About this exercise.
Using "left" as the search string, find the matching lines below and copy them.

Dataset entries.

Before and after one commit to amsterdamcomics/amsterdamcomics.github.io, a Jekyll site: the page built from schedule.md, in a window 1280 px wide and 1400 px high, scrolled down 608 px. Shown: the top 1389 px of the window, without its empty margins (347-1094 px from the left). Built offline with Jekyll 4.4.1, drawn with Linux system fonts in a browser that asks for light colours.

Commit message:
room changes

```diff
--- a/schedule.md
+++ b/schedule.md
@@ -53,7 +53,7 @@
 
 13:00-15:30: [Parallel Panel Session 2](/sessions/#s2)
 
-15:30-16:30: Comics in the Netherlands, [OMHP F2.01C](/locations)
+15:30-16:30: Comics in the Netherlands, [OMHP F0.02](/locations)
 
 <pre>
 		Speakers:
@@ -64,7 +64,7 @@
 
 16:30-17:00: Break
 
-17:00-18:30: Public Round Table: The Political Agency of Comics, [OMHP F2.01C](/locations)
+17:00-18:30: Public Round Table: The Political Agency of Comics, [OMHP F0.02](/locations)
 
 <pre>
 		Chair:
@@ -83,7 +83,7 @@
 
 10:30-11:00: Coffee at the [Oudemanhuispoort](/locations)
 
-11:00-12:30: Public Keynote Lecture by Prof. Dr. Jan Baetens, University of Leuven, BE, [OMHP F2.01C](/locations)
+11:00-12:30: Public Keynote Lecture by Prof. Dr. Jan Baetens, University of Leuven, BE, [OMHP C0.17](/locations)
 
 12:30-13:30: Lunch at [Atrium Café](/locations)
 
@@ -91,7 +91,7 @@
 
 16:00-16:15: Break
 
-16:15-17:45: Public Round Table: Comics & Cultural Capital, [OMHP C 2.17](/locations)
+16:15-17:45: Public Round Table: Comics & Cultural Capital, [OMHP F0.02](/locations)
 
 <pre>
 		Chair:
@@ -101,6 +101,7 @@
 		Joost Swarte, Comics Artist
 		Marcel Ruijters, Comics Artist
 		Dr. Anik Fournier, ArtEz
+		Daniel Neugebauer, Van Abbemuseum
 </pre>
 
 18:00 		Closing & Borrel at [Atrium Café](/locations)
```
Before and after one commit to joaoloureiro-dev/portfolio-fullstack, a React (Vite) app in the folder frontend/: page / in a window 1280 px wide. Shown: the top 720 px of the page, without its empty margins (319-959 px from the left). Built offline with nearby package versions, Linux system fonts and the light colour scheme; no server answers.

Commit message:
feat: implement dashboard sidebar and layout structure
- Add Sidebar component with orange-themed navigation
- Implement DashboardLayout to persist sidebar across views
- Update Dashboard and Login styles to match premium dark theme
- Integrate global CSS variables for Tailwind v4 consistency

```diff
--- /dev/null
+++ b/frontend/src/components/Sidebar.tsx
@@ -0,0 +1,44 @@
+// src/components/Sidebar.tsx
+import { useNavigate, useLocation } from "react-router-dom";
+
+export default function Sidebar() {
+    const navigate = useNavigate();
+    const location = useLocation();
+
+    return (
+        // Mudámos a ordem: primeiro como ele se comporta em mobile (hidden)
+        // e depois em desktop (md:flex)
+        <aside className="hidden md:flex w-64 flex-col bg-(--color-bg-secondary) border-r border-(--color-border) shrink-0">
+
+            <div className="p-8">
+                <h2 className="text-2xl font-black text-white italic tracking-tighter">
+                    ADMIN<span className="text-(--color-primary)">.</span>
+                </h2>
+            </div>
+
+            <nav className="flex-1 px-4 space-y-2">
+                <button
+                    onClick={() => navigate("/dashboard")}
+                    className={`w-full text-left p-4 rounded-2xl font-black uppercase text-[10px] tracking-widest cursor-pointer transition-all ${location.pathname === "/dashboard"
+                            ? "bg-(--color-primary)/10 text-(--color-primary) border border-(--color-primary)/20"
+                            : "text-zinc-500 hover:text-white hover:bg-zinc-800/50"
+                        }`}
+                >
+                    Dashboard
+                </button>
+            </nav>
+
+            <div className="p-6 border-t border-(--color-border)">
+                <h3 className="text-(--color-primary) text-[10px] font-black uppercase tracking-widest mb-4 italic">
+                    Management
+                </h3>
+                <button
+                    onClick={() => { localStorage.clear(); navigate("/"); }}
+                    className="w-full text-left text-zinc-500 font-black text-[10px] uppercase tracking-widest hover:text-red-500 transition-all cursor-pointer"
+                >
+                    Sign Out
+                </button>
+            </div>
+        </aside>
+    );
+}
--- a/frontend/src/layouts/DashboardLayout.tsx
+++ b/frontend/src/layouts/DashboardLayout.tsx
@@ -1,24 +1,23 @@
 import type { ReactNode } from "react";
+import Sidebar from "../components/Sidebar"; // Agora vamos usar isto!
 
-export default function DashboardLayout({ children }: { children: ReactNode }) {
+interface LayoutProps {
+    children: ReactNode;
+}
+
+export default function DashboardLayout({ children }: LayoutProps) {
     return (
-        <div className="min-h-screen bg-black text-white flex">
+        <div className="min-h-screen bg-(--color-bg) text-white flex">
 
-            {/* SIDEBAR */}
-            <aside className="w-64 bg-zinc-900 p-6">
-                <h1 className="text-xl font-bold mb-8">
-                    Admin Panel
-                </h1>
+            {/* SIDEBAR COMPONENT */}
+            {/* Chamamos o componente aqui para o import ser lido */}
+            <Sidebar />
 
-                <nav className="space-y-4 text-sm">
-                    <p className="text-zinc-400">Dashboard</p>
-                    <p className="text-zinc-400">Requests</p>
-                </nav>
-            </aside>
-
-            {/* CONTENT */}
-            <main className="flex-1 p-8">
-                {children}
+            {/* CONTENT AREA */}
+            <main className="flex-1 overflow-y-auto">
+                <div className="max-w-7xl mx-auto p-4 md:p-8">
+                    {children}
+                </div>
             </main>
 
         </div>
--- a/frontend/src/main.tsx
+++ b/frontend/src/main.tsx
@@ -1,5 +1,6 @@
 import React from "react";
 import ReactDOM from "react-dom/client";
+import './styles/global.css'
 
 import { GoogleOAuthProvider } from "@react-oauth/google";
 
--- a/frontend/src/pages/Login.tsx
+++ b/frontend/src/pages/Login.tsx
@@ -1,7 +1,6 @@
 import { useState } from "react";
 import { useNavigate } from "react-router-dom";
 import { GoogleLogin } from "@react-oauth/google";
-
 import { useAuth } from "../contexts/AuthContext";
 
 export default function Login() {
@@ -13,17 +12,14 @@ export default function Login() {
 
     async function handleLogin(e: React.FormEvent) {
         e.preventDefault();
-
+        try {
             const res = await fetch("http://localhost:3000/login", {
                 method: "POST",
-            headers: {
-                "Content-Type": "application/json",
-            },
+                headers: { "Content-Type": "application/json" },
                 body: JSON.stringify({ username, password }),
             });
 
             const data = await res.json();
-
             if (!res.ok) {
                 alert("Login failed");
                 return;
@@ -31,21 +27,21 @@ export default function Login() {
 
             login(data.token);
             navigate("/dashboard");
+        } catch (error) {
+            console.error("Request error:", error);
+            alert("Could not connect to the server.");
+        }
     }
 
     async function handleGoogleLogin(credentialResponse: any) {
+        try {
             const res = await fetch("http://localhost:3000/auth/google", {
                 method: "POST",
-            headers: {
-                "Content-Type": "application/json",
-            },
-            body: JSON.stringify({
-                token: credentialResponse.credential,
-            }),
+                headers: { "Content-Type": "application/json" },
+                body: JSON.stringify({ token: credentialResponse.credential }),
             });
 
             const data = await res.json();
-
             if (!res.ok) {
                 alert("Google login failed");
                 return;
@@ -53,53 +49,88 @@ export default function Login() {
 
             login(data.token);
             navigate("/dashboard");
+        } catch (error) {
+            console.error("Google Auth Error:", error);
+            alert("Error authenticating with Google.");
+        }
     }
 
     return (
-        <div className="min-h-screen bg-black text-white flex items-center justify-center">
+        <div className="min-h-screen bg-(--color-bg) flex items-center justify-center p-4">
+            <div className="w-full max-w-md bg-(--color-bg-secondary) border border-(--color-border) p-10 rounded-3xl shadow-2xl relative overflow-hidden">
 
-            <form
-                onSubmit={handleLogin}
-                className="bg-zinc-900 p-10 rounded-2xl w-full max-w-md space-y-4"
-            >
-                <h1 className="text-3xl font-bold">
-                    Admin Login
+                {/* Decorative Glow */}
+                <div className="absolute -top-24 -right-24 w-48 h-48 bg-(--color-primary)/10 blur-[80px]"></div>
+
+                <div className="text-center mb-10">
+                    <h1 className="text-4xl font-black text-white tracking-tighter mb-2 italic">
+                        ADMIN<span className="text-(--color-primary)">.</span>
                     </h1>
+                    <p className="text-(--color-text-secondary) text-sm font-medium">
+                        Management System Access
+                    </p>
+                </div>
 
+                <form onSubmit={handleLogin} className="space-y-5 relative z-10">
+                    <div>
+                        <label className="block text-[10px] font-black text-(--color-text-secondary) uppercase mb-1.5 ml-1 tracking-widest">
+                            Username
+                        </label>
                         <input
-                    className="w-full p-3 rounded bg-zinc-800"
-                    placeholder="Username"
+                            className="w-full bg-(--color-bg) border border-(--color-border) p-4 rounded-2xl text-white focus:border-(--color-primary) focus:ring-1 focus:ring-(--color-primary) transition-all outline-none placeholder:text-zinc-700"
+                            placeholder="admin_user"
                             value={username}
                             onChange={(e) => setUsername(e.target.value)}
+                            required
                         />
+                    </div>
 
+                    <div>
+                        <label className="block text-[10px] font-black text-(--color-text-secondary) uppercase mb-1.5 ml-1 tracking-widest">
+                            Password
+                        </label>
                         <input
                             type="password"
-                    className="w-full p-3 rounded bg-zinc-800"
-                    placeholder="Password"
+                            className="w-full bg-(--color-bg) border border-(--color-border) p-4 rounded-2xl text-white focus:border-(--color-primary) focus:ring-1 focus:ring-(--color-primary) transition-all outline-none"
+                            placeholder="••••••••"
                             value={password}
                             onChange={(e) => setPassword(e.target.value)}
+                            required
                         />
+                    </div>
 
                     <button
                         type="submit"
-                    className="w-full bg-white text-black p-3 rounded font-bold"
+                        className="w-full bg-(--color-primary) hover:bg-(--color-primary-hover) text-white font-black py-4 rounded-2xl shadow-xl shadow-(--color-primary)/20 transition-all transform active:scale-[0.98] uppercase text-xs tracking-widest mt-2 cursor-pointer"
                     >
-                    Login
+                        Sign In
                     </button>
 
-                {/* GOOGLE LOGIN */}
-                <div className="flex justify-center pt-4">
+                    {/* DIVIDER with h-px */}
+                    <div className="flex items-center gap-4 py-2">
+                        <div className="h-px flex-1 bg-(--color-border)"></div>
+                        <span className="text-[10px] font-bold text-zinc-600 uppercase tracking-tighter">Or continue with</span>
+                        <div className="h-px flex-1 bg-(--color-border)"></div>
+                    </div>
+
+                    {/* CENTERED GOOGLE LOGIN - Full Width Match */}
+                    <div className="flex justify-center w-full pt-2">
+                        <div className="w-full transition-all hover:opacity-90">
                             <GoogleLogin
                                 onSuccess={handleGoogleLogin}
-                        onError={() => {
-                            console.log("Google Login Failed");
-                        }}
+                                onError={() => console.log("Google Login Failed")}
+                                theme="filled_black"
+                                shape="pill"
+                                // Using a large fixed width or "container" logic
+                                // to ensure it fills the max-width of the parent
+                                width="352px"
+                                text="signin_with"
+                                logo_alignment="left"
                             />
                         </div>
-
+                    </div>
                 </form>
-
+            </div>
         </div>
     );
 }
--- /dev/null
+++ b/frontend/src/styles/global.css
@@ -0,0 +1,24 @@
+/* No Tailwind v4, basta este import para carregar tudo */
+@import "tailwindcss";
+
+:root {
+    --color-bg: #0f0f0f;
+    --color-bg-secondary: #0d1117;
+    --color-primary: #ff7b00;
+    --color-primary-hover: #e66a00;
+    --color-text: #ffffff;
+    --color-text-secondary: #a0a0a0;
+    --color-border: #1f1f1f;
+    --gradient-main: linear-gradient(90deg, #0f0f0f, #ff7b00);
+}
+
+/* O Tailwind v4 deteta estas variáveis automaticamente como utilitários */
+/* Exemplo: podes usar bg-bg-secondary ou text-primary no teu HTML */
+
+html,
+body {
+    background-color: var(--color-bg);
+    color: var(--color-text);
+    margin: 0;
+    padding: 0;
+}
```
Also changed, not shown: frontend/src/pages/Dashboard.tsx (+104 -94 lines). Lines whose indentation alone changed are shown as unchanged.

Response to the exercise.
Before and after one commit to amsterdamcomics/amsterdamcomics.github.io, a Jekyll site: the page built from schedule.md, in a window 1280 px wide and 1400 px high, scrolled down 608 px. Shown: the top 1389 px of the window, without its empty margins (347-1094 px from the left). Built offline with Jekyll 4.4.1, drawn with Linux system fonts in a browser that asks for light colours.
Before and after one commit to joaoloureiro-dev/portfolio-fullstack, a React (Vite) app in the folder frontend/: page / in a window 1280 px wide. Shown: the top 720 px of the page, without its empty margins (319-959 px from the left). Built offline with nearby package versions, Linux system fonts and the light colour scheme; no server answers.
+                    className={`w-full text-left p-4 rounded-2xl font-black uppercase text-[10px] tracking-widest cursor-pointer transition-all ${location.pathname === "/dashboard"
+                    className="w-full text-left text-zinc-500 font-black text-[10px] uppercase tracking-widest hover:text-red-500 transition-all cursor-pointer"
+                                logo_alignment="left"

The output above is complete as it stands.